The European Commission has formalised its commitment, first pledged in September 2017, to make public the travel expenses of the Commissioners: on 31 January 2018 the new Code of Conduct for the Members of the European Commission was published and it confirms that mission expenses will be published every two months.
This commitment in the new Code of Conduct comes exactly one year since, on 27 January 2017, Access Info Europe launched a public campaign calling for publication of the Commissioners’ travel expenses.
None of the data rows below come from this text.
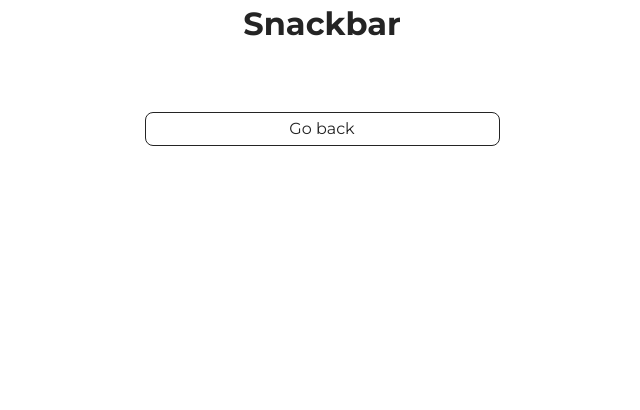
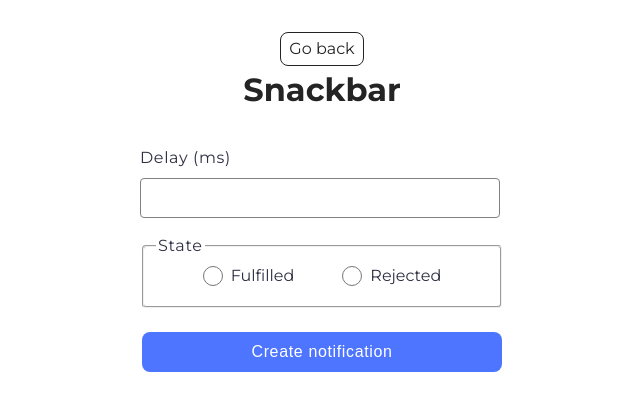
Before and after one commit to iNevTodD/goit-js-hw-10, a website built with Vite: page src/2-snackbar.html in a window 1280 px wide. Shown: the whole page, without its empty margins (318-958 px from the left). Built offline with nearby package versions, Linux system fonts and the light colour scheme.

Commit message:
complete task 2

```diff
--- a/src/2-snackbar.html
+++ b/src/2-snackbar.html
@@ -9,9 +9,44 @@
   </head>
   <body>
     <main>
+      <load src="./partials/back-link.html" />
       <div class="container">
         <h1 class="main-title">Snackbar</h1>
-        <load src="./partials/back-link.html" />
+
+        <form class="form">
+          <label class="form-label">
+            Delay (ms)
+            <input class="form-input" type="number" name="delay" required />
+          </label>
+
+          <fieldset class="form-fieldset">
+            <legend class="form-radio-group__legend">State</legend>
+            <div class="radio-group">
+              <label class="form-radio-group__label">
+                <input
+                  class="form-radio"
+                  type="radio"
+                  name="state"
+                  value="fulfilled"
+                  required
+                />
+                Fulfilled
+              </label>
+              <label class="form-radio-group__label">
+                <input
+                  class="form-radio"
+                  type="radio"
+                  name="state"
+                  value="rejected"
+                  required
+                />
+                Rejected
+              </label>
+            </div>
+          </fieldset>
+
+          <button class="submit-btn" type="submit">Create notification</button>
+        </form>
       </div>
     </main>
     <script type="module" src="./js/2-snackbar.js"></script>
--- /dev/null
+++ b/src/css/2-snackbar.css
@@ -0,0 +1,127 @@
+.container {
+    display: flex;
+    flex-direction: column;
+    align-items: center;
+    justify-content: center;
+    max-width: 360px;
+}
+
+.form-label {
+    display: flex;
+    align-items: flex-start;
+    justify-content: flex-start;
+    flex-direction: column;
+    gap: 8px;
+
+    font-weight: 400;
+    font-size: 16px;
+
+    line-height: 1.5;
+    letter-spacing: 0.04em;
+    color: #2e2f42;
+    margin-bottom: 16px;
+}
+
+.form-input {
+    width: 360px;
+    height: 40px;
+    border: 1px solid #808080;
+    border-radius: 4px;
+    box-sizing: border-box;
+
+    transition: border-color 250ms ease-in-out;
+}
+
+.form-input:hover {
+    border-color: #000000;
+    outline: none;
+}
+
+.form-input:focus {
+    border-color: #4e75ff;
+    outline: none;
+}
+
+.form-fieldset {
+    box-sizing: border-box;
+    border-radius: 4px;
+    width: 360px;
+
+    transition: border-color 250ms ease-in-out;
+}
+
+.form-fieldset:hover {
+    border-color: #000000;
+    outline: none;
+}
+
+.form-radio-group__legend {
+    font-weight: 400;
+    font-size: 16px;
+    line-height: 1.5;
+    letter-spacing: 0.04em;
+    color: #2e2f42;
+
+    text-align: left;
+}
+
+.radio-group {
+    display: flex;
+    align-items: flex-start;
+    justify-content: center;
+    flex-direction: row;
+    gap: 48px;
+
+    height: 32px;
+}
+
+.form-radio-group__label {
+    display: flex;
+    align-items: center;
+    justify-content: flex-start;
+    gap: 8px;
+
+    font-weight: 400;
+    font-size: 16px;
+
+    line-height: 1.5;
+    color: #2e2f42;
+}
+
+.form-radio {
+    width: 20px;
+    height: 20px;
+    margin: 0;
+    accent-color: #757575;
+
+    transition: accent-color 250ms ease-in-out;
+}
+
+.form-radio:checked {
+    accent-color: #4e75ff;
+}
+
+.submit-btn {
+    border: none;
+    border-radius: 8px;
+    padding-block: 8px;
+    padding-inline: 16px;
+    width: 360px;
+    height: 40px;
+
+    background-color: #4e75ff;
+    font-weight: 500;
+    font-size: 16px;
+    line-height: 1.5;
+    letter-spacing: 0.04em;
+    color: #fff;
+
+    margin-top: 24px;
+
+    transition: background-color 250ms ease-in-out;
+}
+.container .submit-btn:hover,
+.container .submit-btn:focus {
+    background-color: #6c8cff;
+    cursor: pointer;
+}
--- a/src/css/base.css
+++ b/src/css/base.css
@@ -28,6 +28,7 @@ body {
 main {
   flex-grow: 1;
 }
+
 main:has(.back-link) {
   text-align: center;
 }
--- a/src/css/styles.css
+++ b/src/css/styles.css
@@ -17,3 +17,4 @@
 @import url('./badges.css');
 @import url('./back-link.css');
 @import url('./1-timer.css');
+@import url('./2-snackbar.css');
--- a/src/js/2-snackbar.js
+++ b/src/js/2-snackbar.js
@@ -0,0 +1,60 @@
+import iziToast from "izitoast";
+import "izitoast/dist/css/iziToast.min.css";
+
+const delayInput = document.querySelector(".form-input");
+
+let delay = 0;
+
+delayInput.addEventListener("input", (event) => {
+    delay = Number(event.target.value);
+});
+
+const createButton = document.querySelector(".submit-btn");
+
+createButton.addEventListener("click", (event) => {
+    event.preventDefault();
+    delayInput.value = "";
+    if (delay < 0) {
+        iziToast.error({
+            title: 'Error',
+            message: 'Delay value cannot be negative',
+        });
+        return;
+    }
+
+    const selectedRadio = document.querySelector("input[name='state']:checked");
+
+    if (!selectedRadio) {
+        iziToast.error({
+            title: 'Error',
+            message: 'Please select a state for the promise',
+        });
+        return;
+    }
+
+    const promise = new Promise((resolve, reject) => {
+        const choosedOption = selectedRadio.value;
+        let currentDelay = delay;
+        setTimeout(() => {
+            if (choosedOption === "fulfilled") {
+                resolve(`✅ Fulfilled promise in ${currentDelay}ms`);
+            } else if (choosedOption === "rejected") {
+                reject(`❌ Rejected promise in ${currentDelay}ms`);
+            }
+
+        }, currentDelay);
+    })
+
+    promise.then(value => {
+        iziToast.success({
+            title: 'Success',
+            message: value,
+        });
+
+    }).catch((error) => {
+        iziToast.error({
+            title: 'Error',
+            message: error,
+        });
+    });
+});
```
The campaign attracted media coverage, over both the lack of transparency and – based on some of the data obtained – issues such as the use of private air taxis by some Commissioners.
Access Info today expressed cautious welcome the new Code of Conduct, which states that expenses will be published each two months, and the accompanying press release that promises publication as of February 2018, noting that that the precise level of detail in the future publication of the travel costs is still not known.
“This is an important step for the public’s right to know, but the devil is in the detail,” commented Helen Darbishire, Executive Director of
“The provision refers to publication of an ‘overview’, so we will need to see whether the publication of the travel expenses will be sufficient
for public scrutiny,” added Darbishire.
Access Info noted that the new Code also contains a possible exception on grounds such as public security, defence, and international relations, which are standard exceptions so long as not overly broadly applied.
The new Code of Conduct, includes transparency of the travel expenses in an article on “the principle of integrity”, which also prohibits use of free travel unless authorised by the President.A further provision limits use of air taxis unless both justified and authorised; air taxis were not mentioned in the previous, 2011, code.
This announcement comes in parallel to the ongoing investigation by the European Ombudsman after Access Info, along with 53 EU citizens which had taken part in January’s online request campaign, filed a complaint raising concerns about the way access to documents requests were handled, including the refusal by the Commission to register them in spite of its legal obligation to do so.